REQUIRED ACTION:
Only the lines with "package" in them need to be copied from the listing.

PROVIDED MATERIAL:
╔══

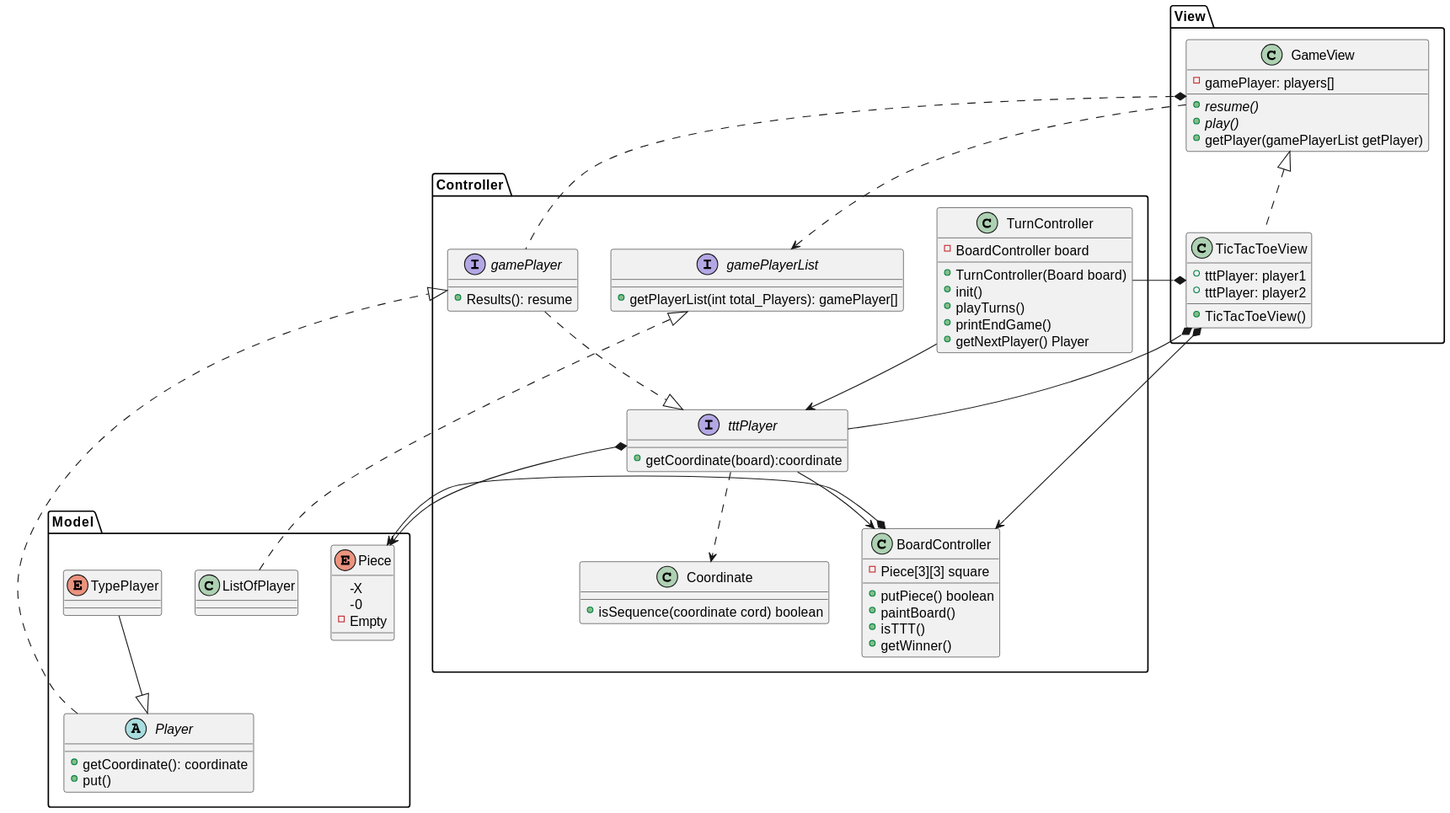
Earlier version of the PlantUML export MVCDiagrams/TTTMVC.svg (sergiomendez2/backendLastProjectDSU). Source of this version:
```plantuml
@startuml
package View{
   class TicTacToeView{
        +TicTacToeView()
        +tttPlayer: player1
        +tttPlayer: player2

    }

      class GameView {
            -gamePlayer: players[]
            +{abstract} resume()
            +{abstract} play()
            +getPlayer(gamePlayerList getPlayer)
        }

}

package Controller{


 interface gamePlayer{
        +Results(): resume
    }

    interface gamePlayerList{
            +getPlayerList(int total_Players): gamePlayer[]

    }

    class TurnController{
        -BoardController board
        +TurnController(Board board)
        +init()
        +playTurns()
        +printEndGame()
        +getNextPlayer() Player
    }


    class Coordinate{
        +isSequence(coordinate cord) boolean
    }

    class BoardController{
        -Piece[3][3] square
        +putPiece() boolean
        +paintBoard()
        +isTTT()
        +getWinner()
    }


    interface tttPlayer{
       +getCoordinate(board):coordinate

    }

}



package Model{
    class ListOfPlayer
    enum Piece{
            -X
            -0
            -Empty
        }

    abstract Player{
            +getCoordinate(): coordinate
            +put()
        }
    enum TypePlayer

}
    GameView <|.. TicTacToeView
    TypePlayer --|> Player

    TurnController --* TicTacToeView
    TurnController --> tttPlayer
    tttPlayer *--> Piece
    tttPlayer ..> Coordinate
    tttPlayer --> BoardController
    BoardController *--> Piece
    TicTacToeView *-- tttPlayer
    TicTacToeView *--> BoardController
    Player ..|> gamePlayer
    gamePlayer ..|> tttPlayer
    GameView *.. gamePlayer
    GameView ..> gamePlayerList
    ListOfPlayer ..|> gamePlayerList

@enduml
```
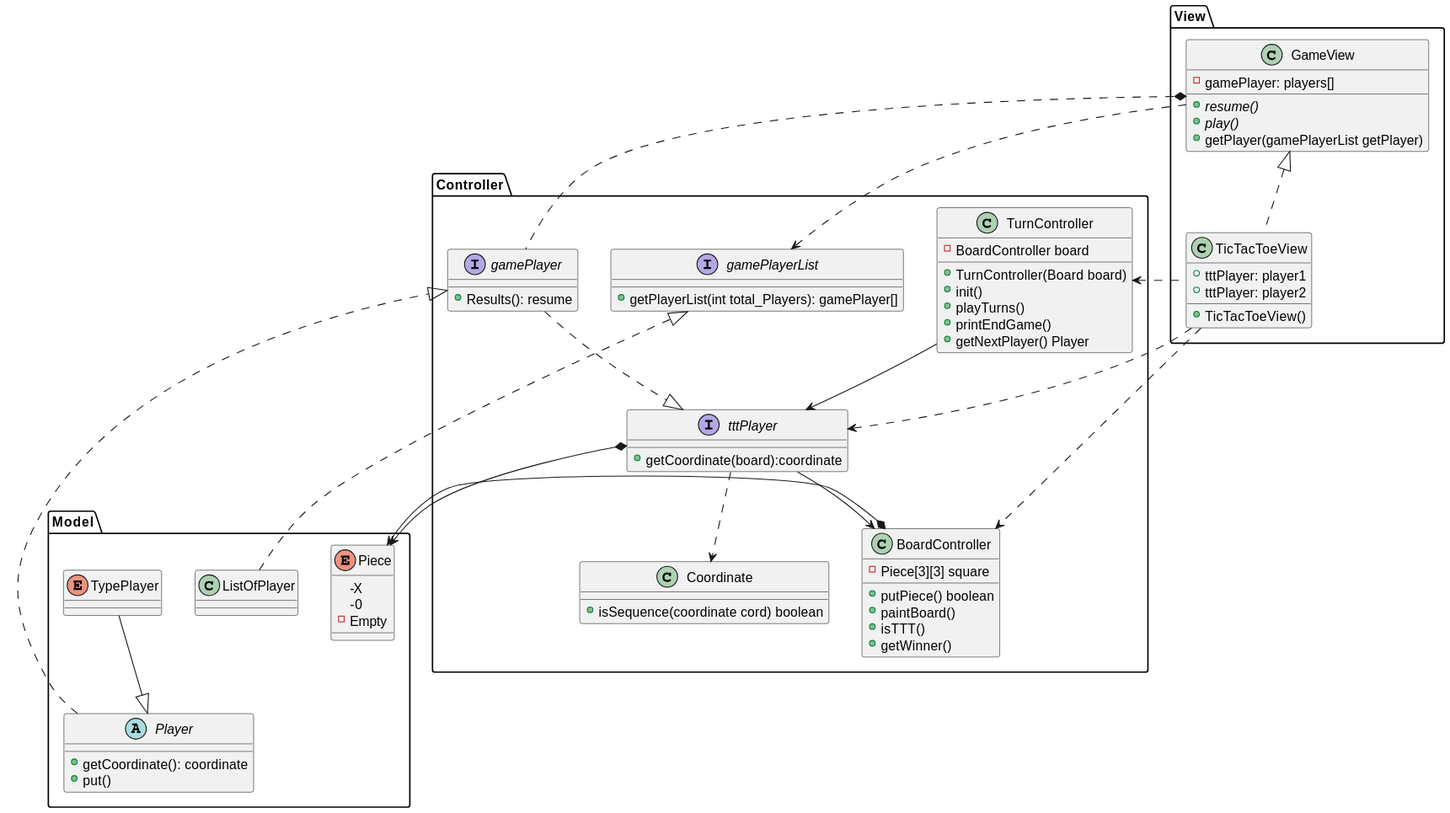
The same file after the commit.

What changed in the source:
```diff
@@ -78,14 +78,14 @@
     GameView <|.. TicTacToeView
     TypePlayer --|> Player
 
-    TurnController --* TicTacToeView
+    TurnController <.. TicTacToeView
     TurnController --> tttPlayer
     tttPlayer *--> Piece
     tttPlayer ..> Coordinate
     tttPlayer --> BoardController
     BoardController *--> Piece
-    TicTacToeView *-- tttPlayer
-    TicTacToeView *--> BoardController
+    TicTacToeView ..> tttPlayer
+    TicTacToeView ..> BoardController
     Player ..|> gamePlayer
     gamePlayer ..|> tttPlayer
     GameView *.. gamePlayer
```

╚══

TASK RESULT:
package View{
package Controller{
package Model{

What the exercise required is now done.